The visit was prompted by an email from 8-year-old Flint resident Amariyanna Copeny, who asked to meet the President.
“I am one of the children that is [affected] by this water and I’ve been doing my best to march in protest and to speak out for all the kids that live here in Flint,” she wrote, according to the Detroit News.
Copeny, called “Little Miss Flint,” wrote the email ahead of her visit to Washington last month to watch the congressional hearings about the crisis.
Obama wrote in response, “I am so proud of you for using your voice to speak out on behalf of the children of Flint. That’s why I want you to be the first to know that I’m coming to visit Flint on May 4th. I want to make sure people like you and your family are receiving the help you need and deserve. Like you, I’ll use my voice to call for change and help lift up your community.”

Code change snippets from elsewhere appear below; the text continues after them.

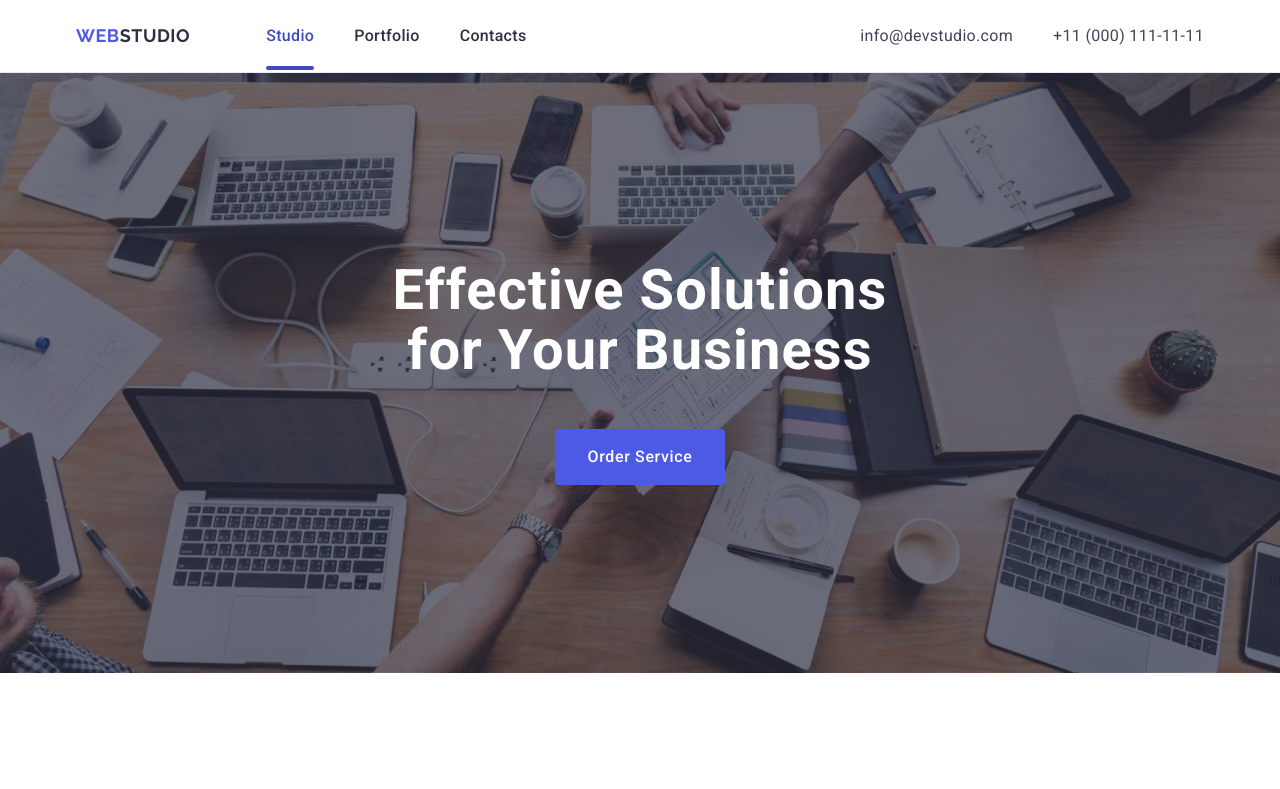
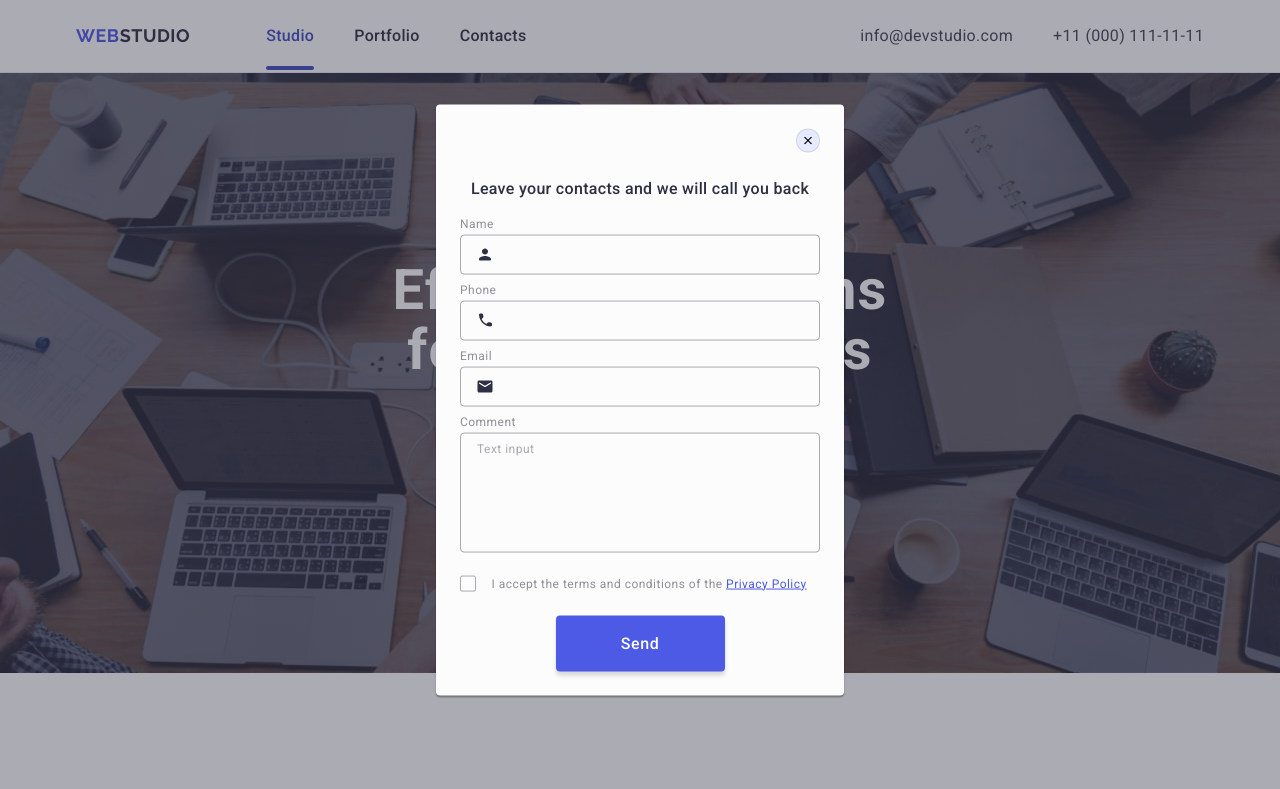
Before and after one commit to biletskakatia/goit-markup-hw-05, a plain HTML site: page index.html in a window 1280 px wide. Shown: the top 789 px of the page. Drawn offline with nearby package versions, Linux system fonts and the light colour scheme.

Commit message:
mod5-(6)

```diff
--- a/css/styles.css
+++ b/css/styles.css
@@ -752,7 +752,10 @@ fill: #F4F4FD;
 }
 
 .form-btn{
-    display: block;
+    display: flex;
+    align-items: center;
+    justify-content: center;
+    margin: 0 auto;
     padding: 16px 32px;
     border-radius: 4px;
     background: #4D5AE5;
--- a/index.html
+++ b/index.html
@@ -420,7 +420,7 @@
        </div>
     </div>
     </footer>
- <div class="backdrop">
+ <div class="backdrop is-open">
     <div class="modal">
         <button type="button" class="modal-close-btn">
             <svg class="modal-close" width="8" height="8">
```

A White House official said the president would “hear first-hand from Flint residents about the public health crisis, receive an in-person briefing on the federal efforts in place to help respond to the needs of the people of Flint, and deliver remarks to community members,” the Detroit News reports.
The trip will be the president’s first to the city since declaring a state of emergency back in January. Obama met with Flint Mayor Karen Weaver in Washington the same month to discuss the city’s efforts. He also made a stop in Detroit for the 2016 North American International Auto Show on Jan 20.

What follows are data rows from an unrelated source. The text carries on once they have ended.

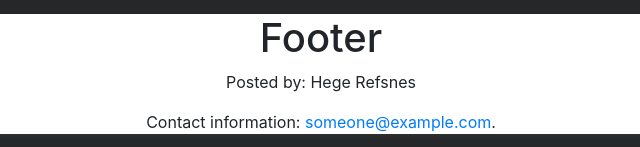
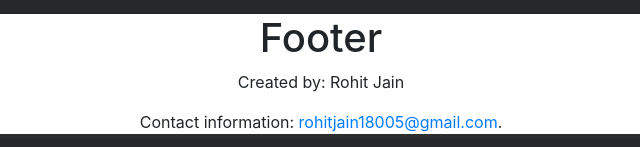
Before and after one commit to rohitjain00/Movie-template, a plain HTML site: page index.html in a window 1280 px wide. Shown: the part 2994-3141 px from the top of the page, 319-959 px from the left. Drawn offline with nearby package versions, Linux system fonts and the light colour scheme; a script that the page names is missing.

Commit message:
footer corrected

```diff
--- a/index.html
+++ b/index.html
@@ -316,9 +316,9 @@
         <footer>
             <center>
                 <h1>Footer</h1>
-                <p>Posted by: Hege Refsnes</p>
-                <p>Contact information: <a href="mailto:someone@example.com">
-                        someone@example.com</a>.</p>
+                <p>Created by: Rohit Jain</p>
+                <p>Contact information: <a href="mailto:rohitjain18005@gmail.com">
+                        rohitjain18005@gmail.com</a>.</p>
             </center>
         </footer>
     </section>
```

But no trip to Flint was scheduled.
For months, critics slammed the president, urging him to visit the city in person. Flint-born filmmaker Michael Moore started a petition on his personal website — signed by more than 600,000 at last count — urging the president to visit.
Contamination began two years ago when Michigan switched the city’s water supply from Lake Huron to the nearby Flint River, in a bid to save money. Officials failed to properly treat the river water, known among residents for its dirty appearance, causing lead from older pipes to leak into the city supply.

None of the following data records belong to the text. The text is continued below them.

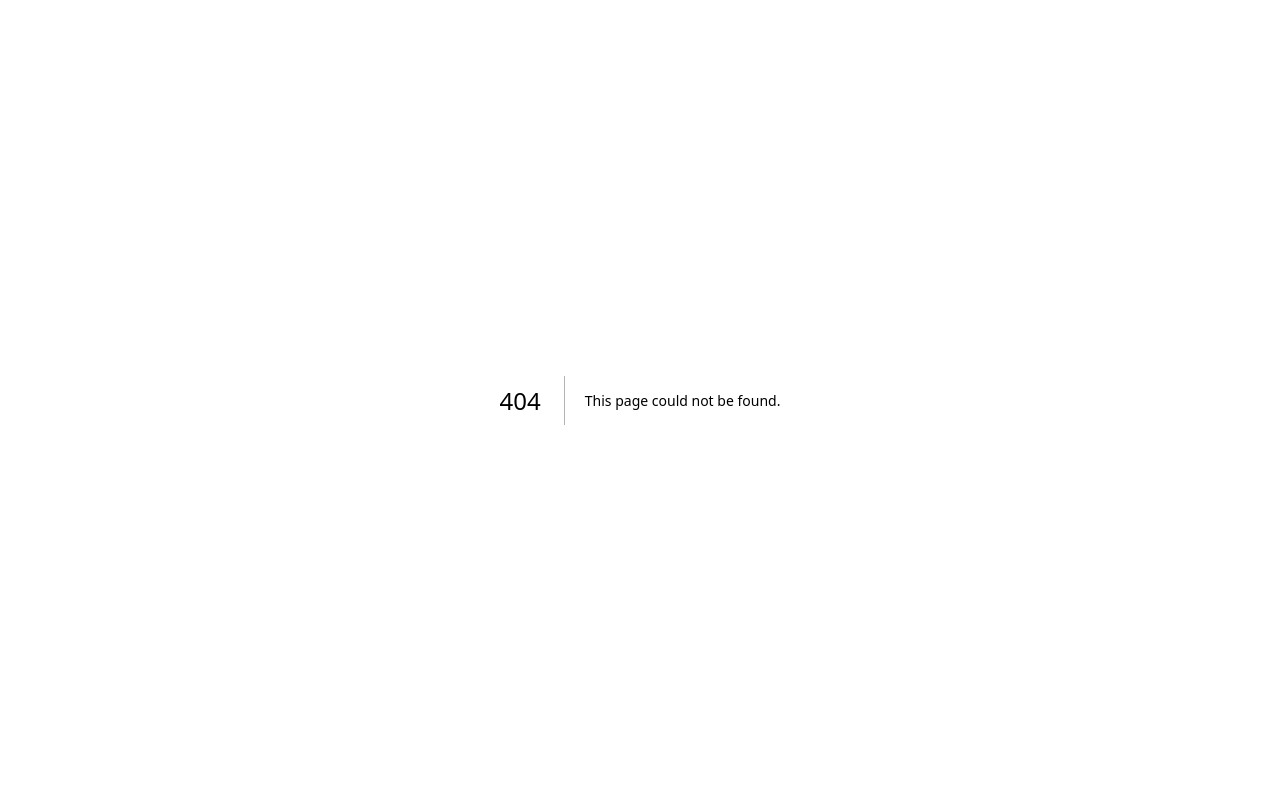
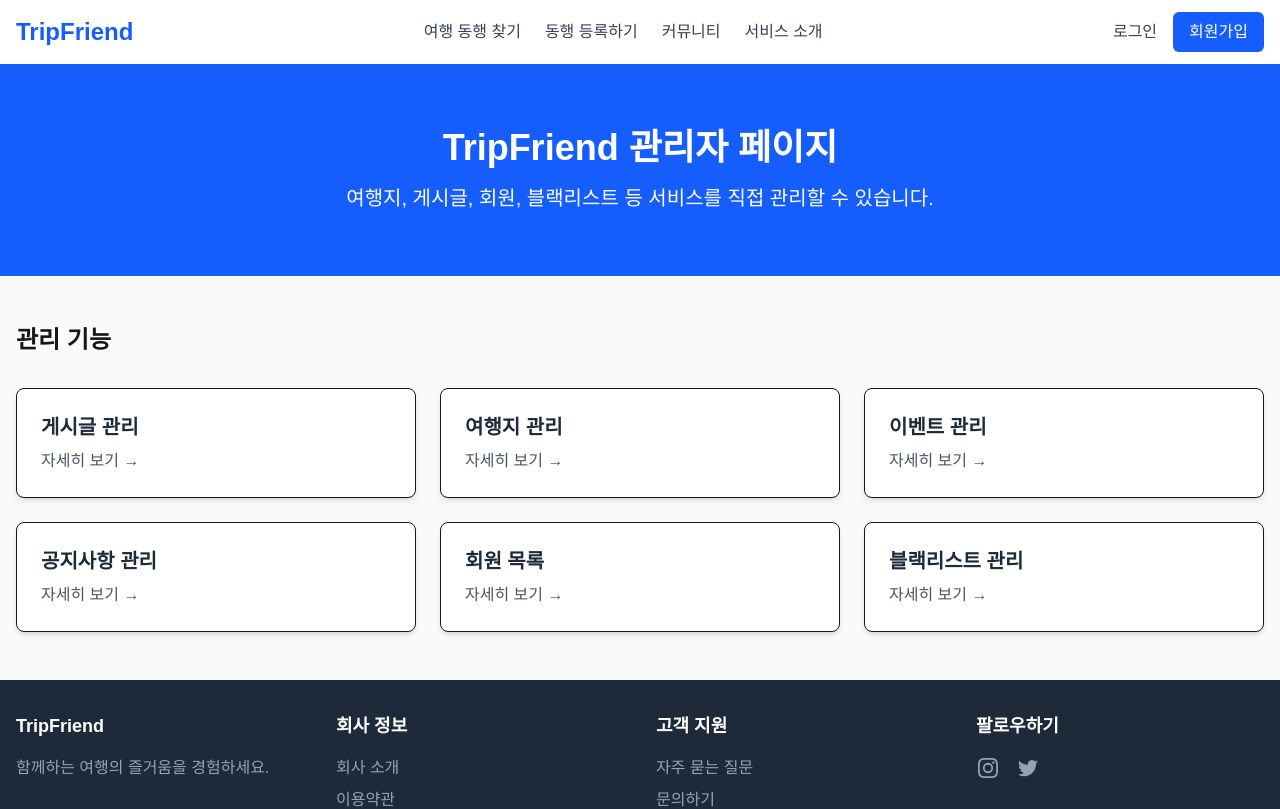
Before and after one commit to prgrms-be-devcourse/NBE4-5-2-Team10, a Next.js app in the folder frontend/: page /admin in a window 1280 px wide. Before the commit this address had no page. Shown: the top 809 px of the page. Built offline with nearby package versions, Linux system fonts and the light colour scheme.

Commit message:
feat: 관리자 메인페이지

```diff
--- /dev/null
+++ b/frontend/src/app/admin/page.tsx
@@ -0,0 +1,50 @@
+"use client";
+
+import Link from "next/link";
+import Header from "@/components/Header";
+import Footer from "@/components/Footer";
+
+export default function AdminPage() {
+  return (
+    <div className="min-h-screen bg-gray-50">
+      <Header />
+
+      {/* 관리자 대시보드 Hero 섹션 */}
+      <div className="bg-blue-600 text-white py-16">
+        <div className="container mx-auto px-4 text-center">
+          <h1 className="text-4xl font-bold mb-4">TripFriend 관리자 페이지</h1>
+          <p className="text-xl">
+            여행지, 게시글, 회원, 블랙리스트 등 서비스를 직접 관리할 수 있습니다.
+          </p>
+        </div>
+      </div>
+
+      {/* 관리자 기능 목록 */}
+      <div className="container mx-auto px-4 py-12">
+        <h2 className="text-2xl font-bold mb-8">관리 기능</h2>
+        <div className="grid grid-cols-1 md:grid-cols-2 lg:grid-cols-3 gap-6">
+          <AdminCard title="게시글 관리" href="/admin/post" />
+          <AdminCard title="여행지 관리" href="/admin/travel" />
+          <AdminCard title="이벤트 관리" href="/admin/event" />
+          <AdminCard title="공지사항 관리" href="/admin/notice" />
+          <AdminCard title="회원 목록" href="/admin/users" />
+          <AdminCard title="블랙리스트 관리" href="/admin/blacklist" />
+        </div>
+      </div>
+
+      <Footer />
+    </div>
+  );
+}
+
+function AdminCard({ title, href }: { title: string; href: string }) {
+  return (
+    <Link
+      href={href}
+      className="block bg-white rounded-lg shadow-md hover:shadow-lg p-6 transition duration-200 border"
+    >
+      <h3 className="text-xl font-semibold text-gray-800">{title}</h3>
+      <p className="text-gray-600 mt-2">자세히 보기 →</p>
+    </Link>
+  );
+}
```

Mayor Weaver hoped that the visit would regain the attention of lawmakers, whose proposed aid has been slow to arrive.
“People are still suffering in Flint, families and children, like the little girl who wrote to our commander in chief, “ she said in a statement. “My hope is that, as the president shows he hasn’t forgotten about Flint, others in the Michigan Legislature and in Congress will take steps to show they haven’t forgotten, either.”